Balance-sheet leverage, some data
The Financial Accounts of the United States provide simple measures of balance-sheet leverage that are easy to get for the private non-financial sector because actual balance sheets are provided. We are not so lucky for the financial sector for which data about total assets is not available. One can get an idea of the leverage by using the ratio (liabilities + equity)/equity, knowing that in theory the sum of liabilities and equity ought to be equal to total assets. In practice the sum of liabilities and equity is not very reliable and gives leverage levels that sometimes are much too high. Figure 2 only presents data that seems to kind of pass the smell test. Post 8 presents official leverage data in the banking sector.
Figures 7 and 8 give a broad idea of the relative leverage across sectors and of the trend in leverage. Clearly, the non-financial sector is less leveraged than the financial sector with households being the least leverage of all sectors. Overall, leverage in the non-financial sector has grown relatively smoothly until the Great Recession, especially so for households. Leverage in the financial sector is much more volatile.
Figure 7. Leverage in the nonfinancial private sectors, assets/net worth
Source: Federal Reserve
The Financialization of the Economy
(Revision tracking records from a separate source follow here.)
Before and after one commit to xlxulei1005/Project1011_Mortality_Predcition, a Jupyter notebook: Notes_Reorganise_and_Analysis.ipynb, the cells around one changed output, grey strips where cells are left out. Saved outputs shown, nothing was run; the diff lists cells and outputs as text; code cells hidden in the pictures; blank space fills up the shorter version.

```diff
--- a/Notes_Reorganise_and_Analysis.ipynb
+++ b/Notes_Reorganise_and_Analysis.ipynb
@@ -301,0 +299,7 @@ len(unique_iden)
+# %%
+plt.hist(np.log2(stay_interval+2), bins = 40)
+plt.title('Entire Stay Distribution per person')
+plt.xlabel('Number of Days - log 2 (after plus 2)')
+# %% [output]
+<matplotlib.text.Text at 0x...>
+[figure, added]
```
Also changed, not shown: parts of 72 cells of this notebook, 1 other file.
The financial industry is in the business of dealing with leverage. Its business is about incentivizing other to go into debt (that is what most of its assets are: claims on others) and the financial sector itself uses a lot of leverage to boost the profitability of its business. Banks grant credit, pension funds rely on financial claims to pay pensions, etc. For every creditor there is a corresponding debtor and so for every financial asset there is a corresponding financial liability: financialization also means debtization of the economy.
The financialization of the economy means that the financial sector has become much more important to the daily operations of the economic system. The private nonfinancial sectors have become more dependent on the smooth functioning of the financial sector in order to maintain the liquidity and solvency of their balance sheet, and to improve and maintain their economic welfare.
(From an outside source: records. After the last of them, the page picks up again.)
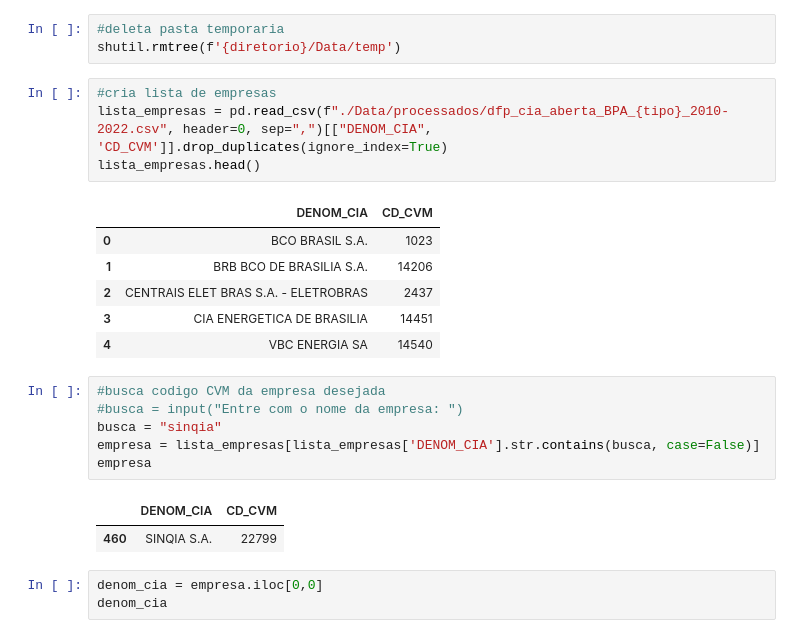
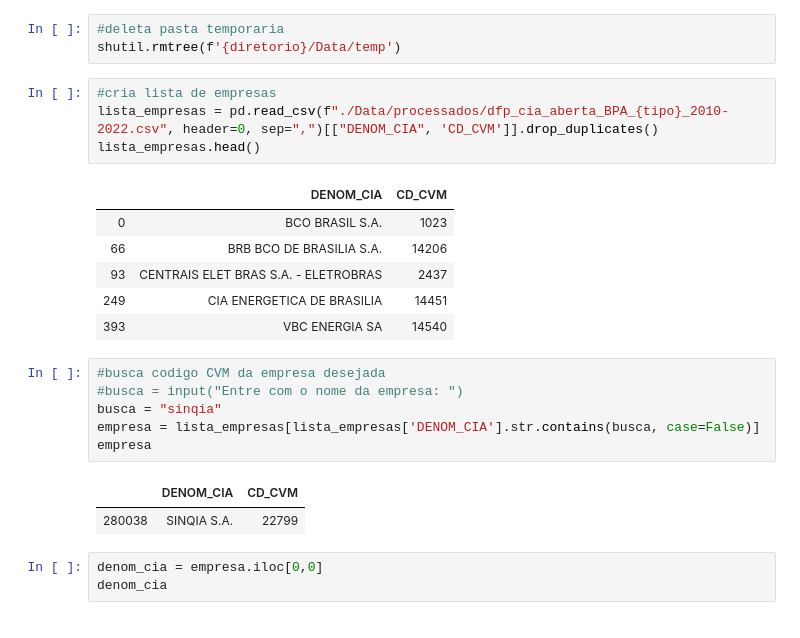
Before and after one commit to ggarmatter/Extrai-dados-CVM, a Jupyter notebook: Extrai dados CVM.ipynb, the cells around one changed output. Saved outputs shown, nothing was run; the diff lists cells and outputs as text.

```diff
--- a/Extrai dados CVM.ipynb
+++ b/Extrai dados CVM.ipynb
@@ -190,15 +190,15 @@ ITR DFC_MI_ind processado
 shutil.rmtree(f'{diretorio}/Data/temp')
 # %%
 #cria lista de empresas
-lista_empresas = pd.read_csv(f"./Data/processados/dfp_cia_aberta_BPA_{tipo}_2010-2022.csv", header=0, sep=",")[["DENOM_CIA", 'CD_CVM']].drop_duplicates(ignore_index=True)
+lista_empresas = pd.read_csv(f"./Data/processados/dfp_cia_aberta_BPA_{tipo}_2010-2022.csv", header=0, sep=",")[["DENOM_CIA", 'CD_CVM']].drop_duplicates()
 lista_empresas.head()
 # %% [output]
 |  | DENOM_CIA | CD_CVM |
 | 0 | BCO BRASIL S.A. | 1023 |
-| 1 | BRB BCO DE BRASILIA S.A. | 14206 |
-| 2 | CENTRAIS ELET BRAS S.A. - ELETROBRAS | 2437 |
-| 3 | CIA ENERGETICA DE BRASILIA | 14451 |
-| 4 | VBC ENERGIA SA | 14540 |
+| 66 | BRB BCO DE BRASILIA S.A. | 14206 |
+| 93 | CENTRAIS ELET BRAS S.A. - ELETROBRAS | 2437 |
+| 249 | CIA ENERGETICA DE BRASILIA | 14451 |
+| 393 | VBC ENERGIA SA | 14540 |
 # %%
 #busca codigo CVM da empresa desejada
 #busca = input("Entre com o nome da empresa: ")
@@ -207,7 +207,7 @@ empresa = lista_empresas[lista_empresas['DENOM_CIA'].str.contains(busca, case=Fa
 empresa
 # %% [output]
 |  | DENOM_CIA | CD_CVM |
-| 460 | SINQIA S.A. | 22799 |
+| 280038 | SINQIA S.A. | 22799 |
 # %%
 denom_cia = empresa.iloc[0,0]
 denom_cia
```
Also changed, not shown: parts of 6 cells of this notebook.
Households have become more reliant on financial assets to obtain an income (interest, dividends and capital gains) and have increased their use of debt to fund education, healthcare, housing, transportation, leisure, and, more broadly, to maintain and grow their standard of living.
Nonfinancial businesses also have recorded a very rapid increase in financial assets in their portfolio and a growing use of leverage. Some of them, like Ford or GE (until recently), have a financial branch that provides more cash and cash flow than their core nonfinancial activity (Figures 11, 12). The counterpart of these trends has been a growing share of outstanding financial assets held by private finance (Figure 9). From the late 1960s, the share of financial assets held directly by households dropped significantly from about 52 percent to 30 percent. Instead, a growing share of assets has been held by private financial institutions, which went from 25 percent in the late 1940s to 40 percent right before the crisis. The rest of the world recorded most of the rest of the gains from 2 percent to 10 percent of U.S. financial assets. The share of national income going to the financial industry has also grown quite significantly after WWII (Figure 10). A first wave occurred in the 1950s and a second one in the 1980s and 1990s. Today, about 18% of national income goes to the financial sector, something not seen since the 1920s.
Figure 9. Distribution of U.S. Financial Assets among the Different Macroeconomic Sectors.
Source: Federal Reserve
Done for today! Next post will start digging into the operations of commercial banks (it will be a long post…yes! this was a short post!).
This blog post was originally published on New Economic Perspectives 03-06-2016.